Application of the Australian Consumer Law to Fundraising

Consumer Affairs Australia and New Zealand (CAANZ) is consulting on guidance about the application of the Australian Consumer Law (ACL) to the activities of charities, not-for-profit entities and fundraisers.

The need for new guidance was recognised by the 2017 Review of the ACL, where it was acknowledged that some charities, not-for-profits and fundraisers face difficulties in determining whether their conduct is ‘in trade and commerce’ and thus captured by the ACL. The Final Report of the ACL Review recommended that guidance be published by CAANZ to assist the sector understand their obligations under the ACL. 

The recommendation to develop guidance was a disappointment to the “Fix Fundraising” coalition, led by Justice Connect’s NFP Law, who sought amendments to the ACL to more concretely clarify its application to fundraising. The coalition considered that such an amendment would be a precursor to the repeal of fragmented state and territory fundraising laws. This concern was noted in the Final Report of the ACL Review, but was not specifically acted upon, perhaps because of a view that reliance on general ACL regulators alone would be insufficient to regulate fundraising effectively.

Following consideration of the Final Report of the ACL, the Consumer Affairs Forum (Ministers responsible for consumer affairs nationally) agreed to bring forward a research project that would consider ‘whether any further reforms are needed to the ACL to enable the charitable and fundraising sector to work more effectively to benefit for the Australian community. Such a project is now scheduled to begin in 2019-2020.

 The draft guidance includes the following key points: Generally, if you:

engage in fundraising activity involving a supply of goods or services;
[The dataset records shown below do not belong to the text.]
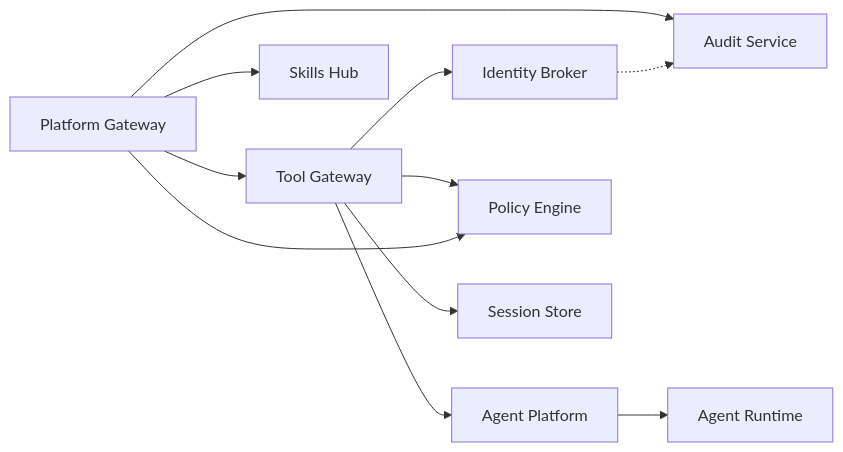
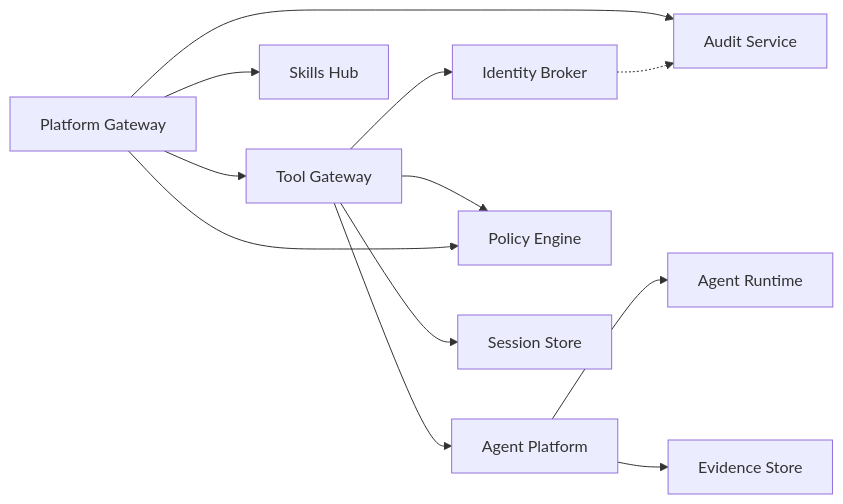
One commit to metasync/luban-aiops changed the third of 3 diagrams in .qoder/repowiki/en/content/API Reference/API Reference.md. Above: the diagram before and after it, drawn with Mermaid. The commit also changed other lines of this file and 8 other files, not shown here.

````diff
--- a/.qoder/repowiki/en/content/API Reference/API Reference.md
+++ b/.qoder/repowiki/en/content/API Reference/API Reference.md
@@ -528,13 +561,14 @@
 ```mermaid
 graph LR
 TG["Tool Gateway"] --> IB["Identity Broker"]
 TG --> AP["Agent Platform"]
 TG --> PE["Policy Engine"]
 TG --> SS["Session Store"]
 PG["Platform Gateway"] --> PE
 PG --> AS["Audit Service"]
 PG --> TG
 PG --> SH["Skills Hub"]
 AP --> RT["Agent Runtime"]
+AP --> ES["Evidence Store"]
 IB -.-> AS
 ```
````
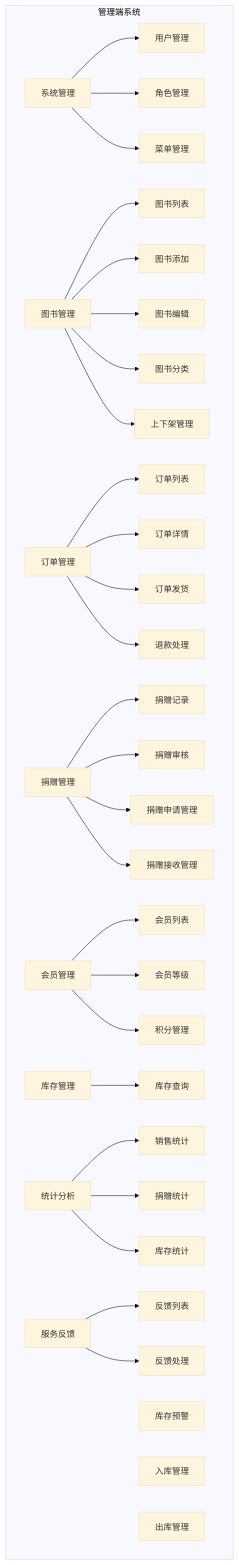
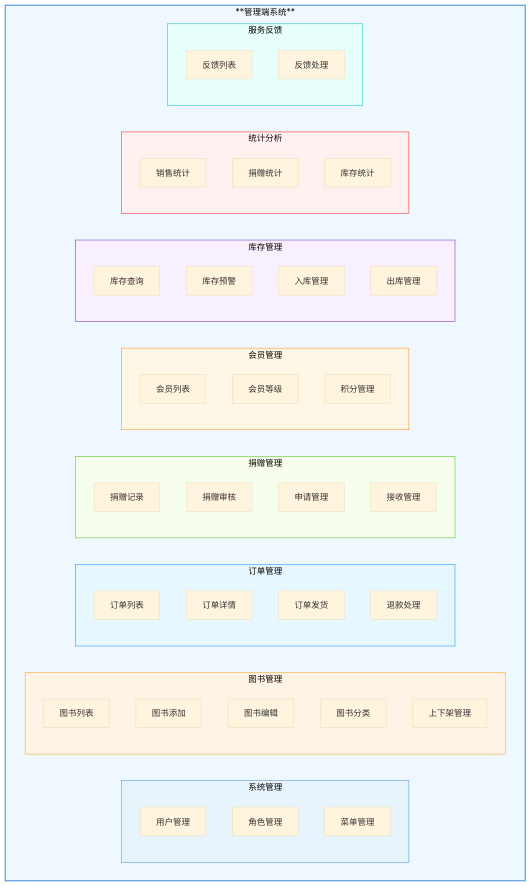
One commit to wm0022/fluffy-waffle changed the first of 8 diagrams in SYSTEM_FLOWCHARTS.md. Above: the diagram before and after it, drawn with Mermaid (base theme). The commit also changed other lines of this file, not shown here.

````diff
--- a/SYSTEM_FLOWCHARTS.md
+++ b/SYSTEM_FLOWCHARTS.md
@@ -5,40 +7,66 @@
 ```mermaid
 graph TD
-    subgraph 管理端系统
-        A[系统管理] --> A1[用户管理]
-        A --> A2[角色管理]
-        A --> A3[菜单管理]
+    style 管理端系统 fill:#f0f8ff,stroke:#4a90d9,stroke-width:2px
+    style 系统管理 fill:#e8f4fc,stroke:#4a90d9
+    style 图书管理 fill:#fff3e6,stroke:#f5a623
+    style 订单管理 fill:#e6f7ff,stroke:#1890ff
+    style 捐赠管理 fill:#f6ffed,stroke:#52c41a
+    style 会员管理 fill:#fff7e6,stroke:#fa8c16
+    style 库存管理 fill:#f9f0ff,stroke:#722ed1
+    style 统计分析 fill:#fff1f0,stroke:#f5222d
+    style 服务反馈 fill:#e6fffb,stroke:#13c2c2
+    
+    subgraph 管理端系统["**管理端系统**"]
+        subgraph 系统管理["系统管理"]
+            A1[用户管理]
+            A2[角色管理]
+            A3[菜单管理]
+        end
         
-        B[图书管理] --> B1[图书列表]
-        B --> B2[图书添加]
-        B --> B3[图书编辑]
-        B --> B4[图书分类]
-        B --> B5[上下架管理]
+        subgraph 图书管理["图书管理"]
+            B1[图书列表]
+            B2[图书添加]
+            B3[图书编辑]
+            B4[图书分类]
+            B5[上下架管理]
+        end
         
-        C[订单管理] --> C1[订单列表]
-        C --> C2[订单详情]
-        C --> C3[订单发货]
-        C --> C4[退款处理]
+        subgraph 订单管理["订单管理"]
+            C1[订单列表]
+            C2[订单详情]
+            C3[订单发货]
+            C4[退款处理]
+        end
         
-        D[捐赠管理] --> D1[捐赠记录]
-        D --> D2[捐赠审核]
-        D --> D3[捐赠申请管理]
-        D --> D4[捐赠接收管理]
+        subgraph 捐赠管理["捐赠管理"]
+            D1[捐赠记录]
+            D2[捐赠审核]
+            D3[申请管理]
+            D4[接收管理]
+        end
         
-        E[会员管理] --> E1[会员列表]
-        E --> E2[会员等级]
-        E --> E3[积分管理]
+        subgraph 会员管理["会员管理"]
+            E1[会员列表]
+            E2[会员等级]
+            E3[积分管理]
+        end
         
-        F[库存管理] --> F1[库存查询]
-        F2[库存预警]
-        F3[入库管理]
-        F4[出库管理]
+        subgraph 库存管理["库存管理"]
+            F1[库存查询]
+            F2[库存预警]
+            F3[入库管理]
+            F4[出库管理]
+        end
         
-        G[统计分析] --> G1[销售统计]
-        G --> G2[捐赠统计]
-        G --> G3[库存统计]
+        subgraph 统计分析["统计分析"]
+            G1[销售统计]
+            G2[捐赠统计]
+            G3[库存统计]
+        end
         
-        H[服务反馈] --> H1[反馈列表]
-        H --> H2[反馈处理]
+        subgraph 服务反馈["服务反馈"]
+            H1[反馈列表]
+            H2[反馈处理]
+        end
     end
 ```
````
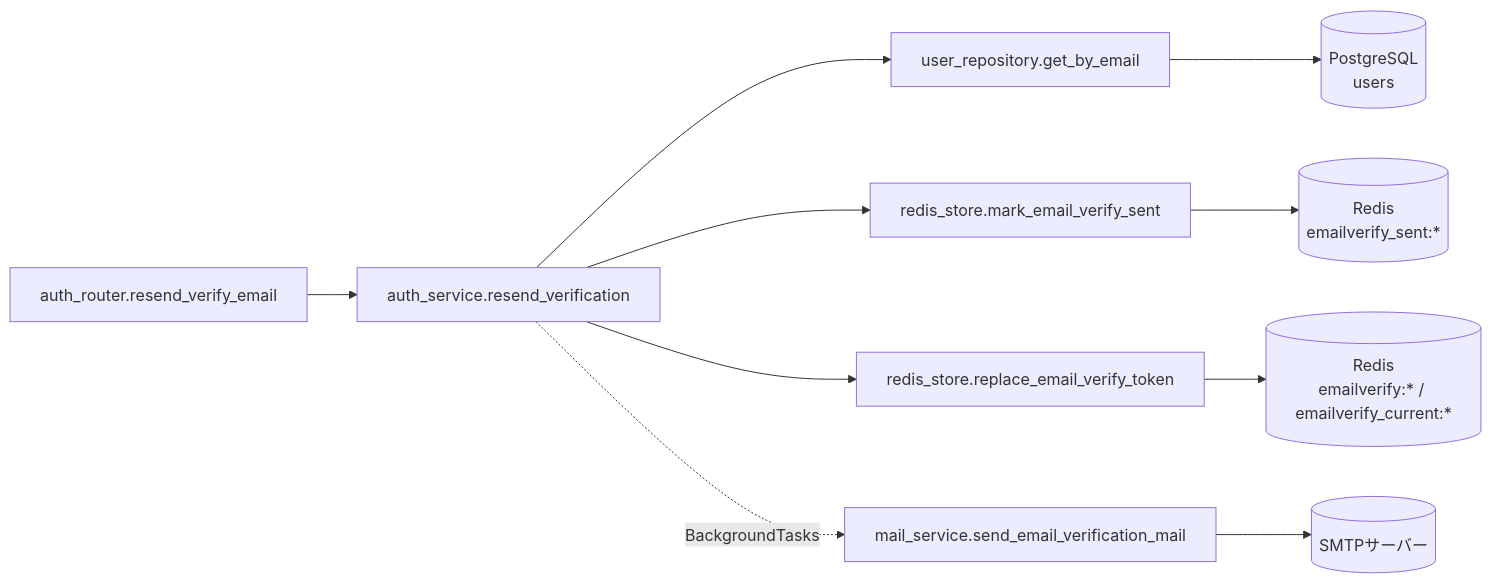
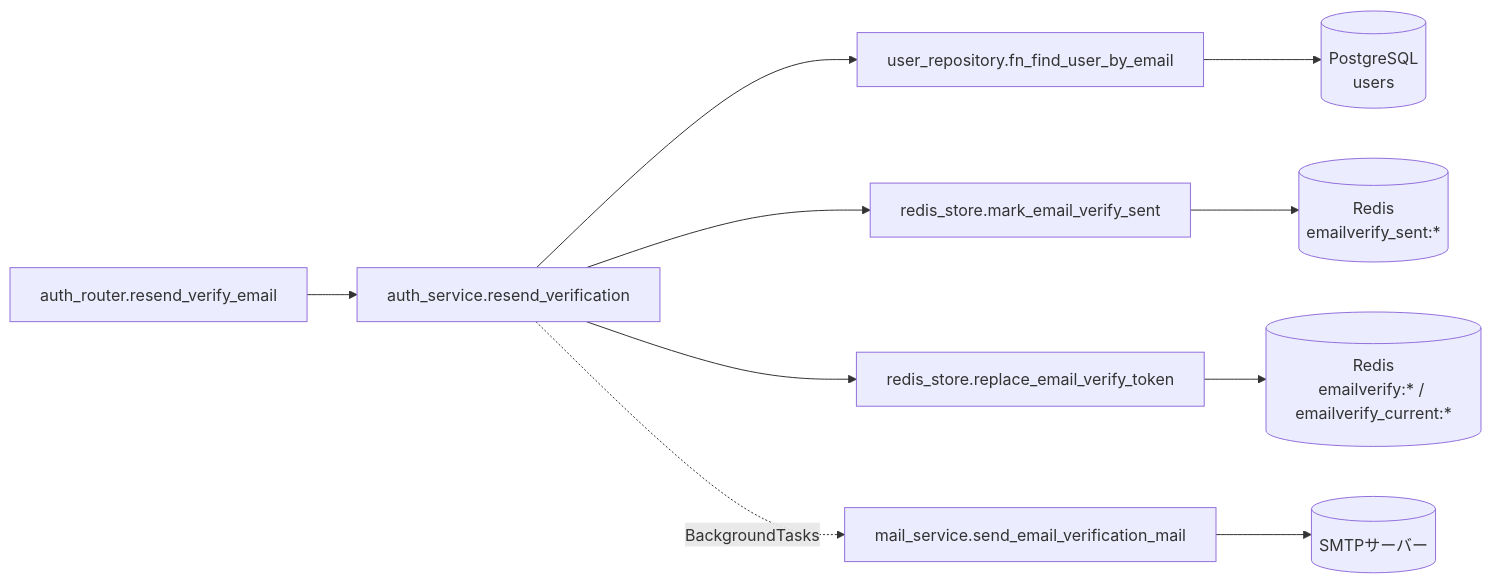
Before and after one commit to oikawa-d/task_management: the third of 4 diagrams in detailed_design/api/auth/08_post_auth_verify_email_resend.md, drawn with Mermaid. The commit also changed other lines of this file and 58 other files, not shown here.

````diff
--- a/detailed_design/api/auth/08_post_auth_verify_email_resend.md
+++ b/detailed_design/api/auth/08_post_auth_verify_email_resend.md
@@ -211,12 +211,12 @@
 ```mermaid
 flowchart LR
     R["auth_router.resend_verify_email"] --> S["auth_service.resend_verification"]
-    S --> UR["user_repository.get_by_email"]
+    S --> UR["user_repository.fn_find_user_by_email"]
     S --> RD1["redis_store.mark_email_verify_sent"]
     S --> RD2["redis_store.replace_email_verify_token"]
     S -.->|"BackgroundTasks"| MS["mail_service.send_email_verification_mail"]
     UR --> PG[("PostgreSQL<br/>users")]
     RD1 --> REDIS[("Redis<br/>emailverify_sent:*")]
     RD2 --> REDIS2[("Redis<br/>emailverify:* / emailverify_current:*")]
     MS --> SMTP[("SMTPサーバー")]
 ```
````
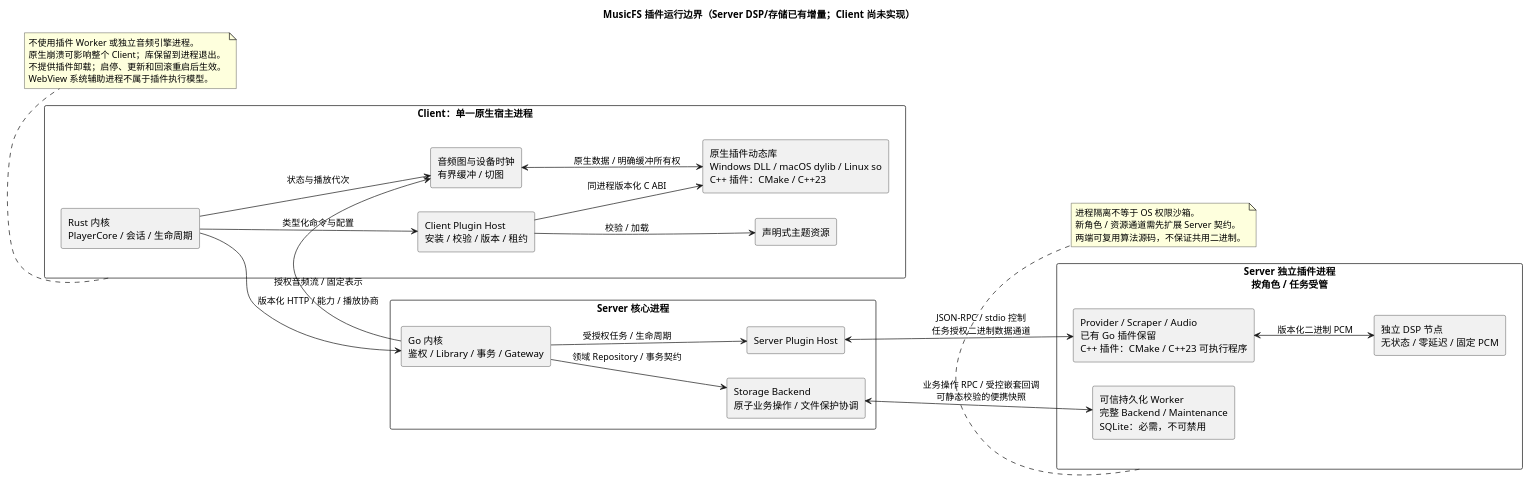
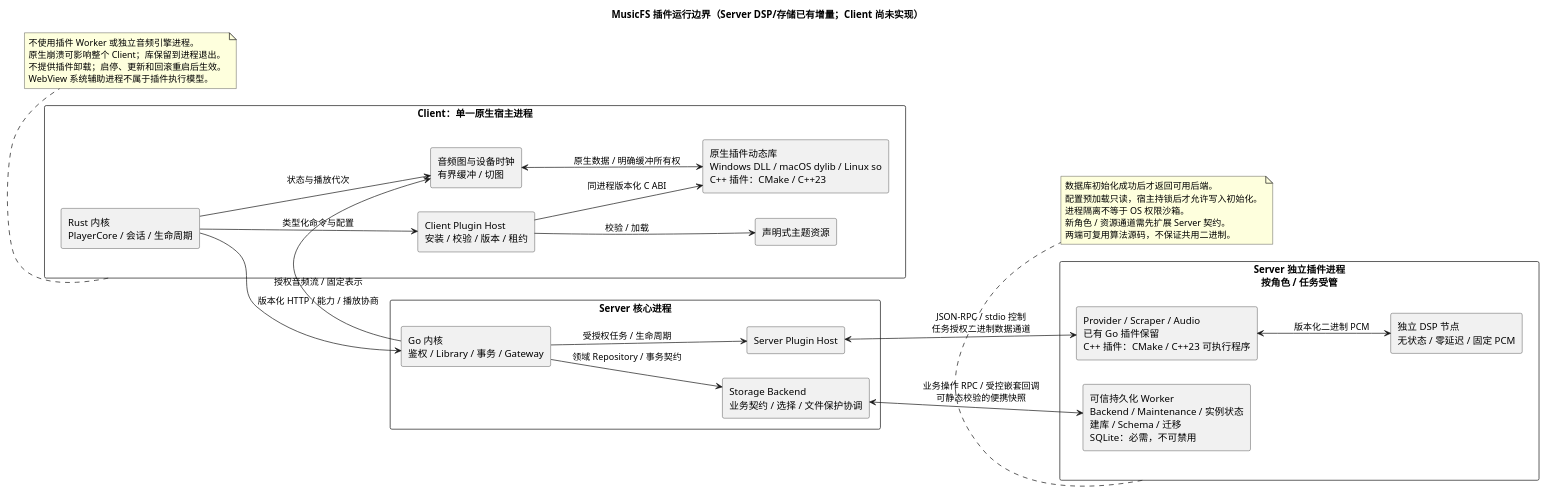
Before and after one commit to fnMrRice/MusicFS: the diagram in docs/diagrams/plugin-boundaries.puml, drawn with PlantUML. The commit also changed 2 other files, not shown here.

```diff
--- a/docs/diagrams/plugin-boundaries.puml
+++ b/docs/diagrams/plugin-boundaries.puml
@@ -1,51 +1,53 @@
 @startuml
 title MusicFS 插件运行边界（Server DSP/存储已有增量；Client 尚未实现）
 left to right direction
 skinparam componentStyle rectangle
 
 rectangle "Client：单一原生宿主进程" as Client {
   component "Rust 内核\nPlayerCore / 会话 / 生命周期" as Core
   component "Client Plugin Host\n安装 / 校验 / 版本 / 租约" as CHost
   component "原生插件动态库\nWindows DLL / macOS dylib / Linux so\nC++ 插件：CMake / C++23" as Dll
   component "音频图与设备时钟\n有界缓冲 / 切图" as Audio
   component "声明式主题资源" as Theme
   Core --> CHost : 类型化命令与配置
   CHost --> Dll : 同进程版本化 C ABI
   Audio <--> Dll : 原生数据 / 明确缓冲所有权
   Core --> Audio : 状态与播放代次
   CHost --> Theme : 校验 / 加载
 }
 
 rectangle "Server 核心进程" as Server {
   component "Go 内核\n鉴权 / Library / 事务 / Gateway" as SCore
   component "Server Plugin Host" as SHost
-  component "Storage Backend\n原子业务操作 / 文件保护协调" as Storage
+  component "Storage Backend\n业务契约 / 选择 / 文件保护协调" as Storage
   SCore --> SHost : 受授权任务 / 生命周期
   SCore --> Storage : 领域 Repository / 事务契约
 }
 
 rectangle "Server 独立插件进程\n按角色 / 任务受管" as Workers {
   component "Provider / Scraper / Audio\n已有 Go 插件保留\nC++ 插件：CMake / C++23 可执行程序" as Worker
   component "独立 DSP 节点\n无状态 / 零延迟 / 固定 PCM" as DSP
-  component "可信持久化 Worker\n完整 Backend / Maintenance\nSQLite：必需，不可禁用" as DBWorker
+  component "可信持久化 Worker\nBackend / Maintenance / 实例状态\n建库 / Schema / 迁移\nSQLite：必需，不可禁用" as DBWorker
   Worker <--> DSP : 版本化二进制 PCM
 }
 
 Core --> SCore : 版本化 HTTP / 能力 / 播放协商
 SCore --> Audio : 授权音频流 / 固定表示
 SHost <--> Worker : JSON-RPC / stdio 控制\n任务授权二进制数据通道
 Storage <--> DBWorker : 业务操作 RPC / 受控嵌套回调\n可静态校验的便携快照
 
 note bottom of Client
   不使用插件 Worker 或独立音频引擎进程。
   原生崩溃可影响整个 Client；库保留到进程退出。
   不提供插件卸载；启停、更新和回滚重启后生效。
   WebView 系统辅助进程不属于插件执行模型。
 end note
 
 note bottom of Workers
+  数据库初始化成功后才返回可用后端。
+  配置预加载只读，宿主持锁后才允许写入初始化。
   进程隔离不等于 OS 权限沙箱。
   新角色 / 资源通道需先扩展 Server 契约。
   两端可复用算法源码，不保证共用二进制。
 end note
 @enduml
```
are a for-profit professional fundraiser; or

are fundraising in an organised, continuous and repetitive way,

then your fundraising activity is likely to be in trade or commerce and you are likely to have certain obligations under the ACL.

The full draft guidance, together with a consultation survey, is available online here:

The consultation closes on 26 October 2017.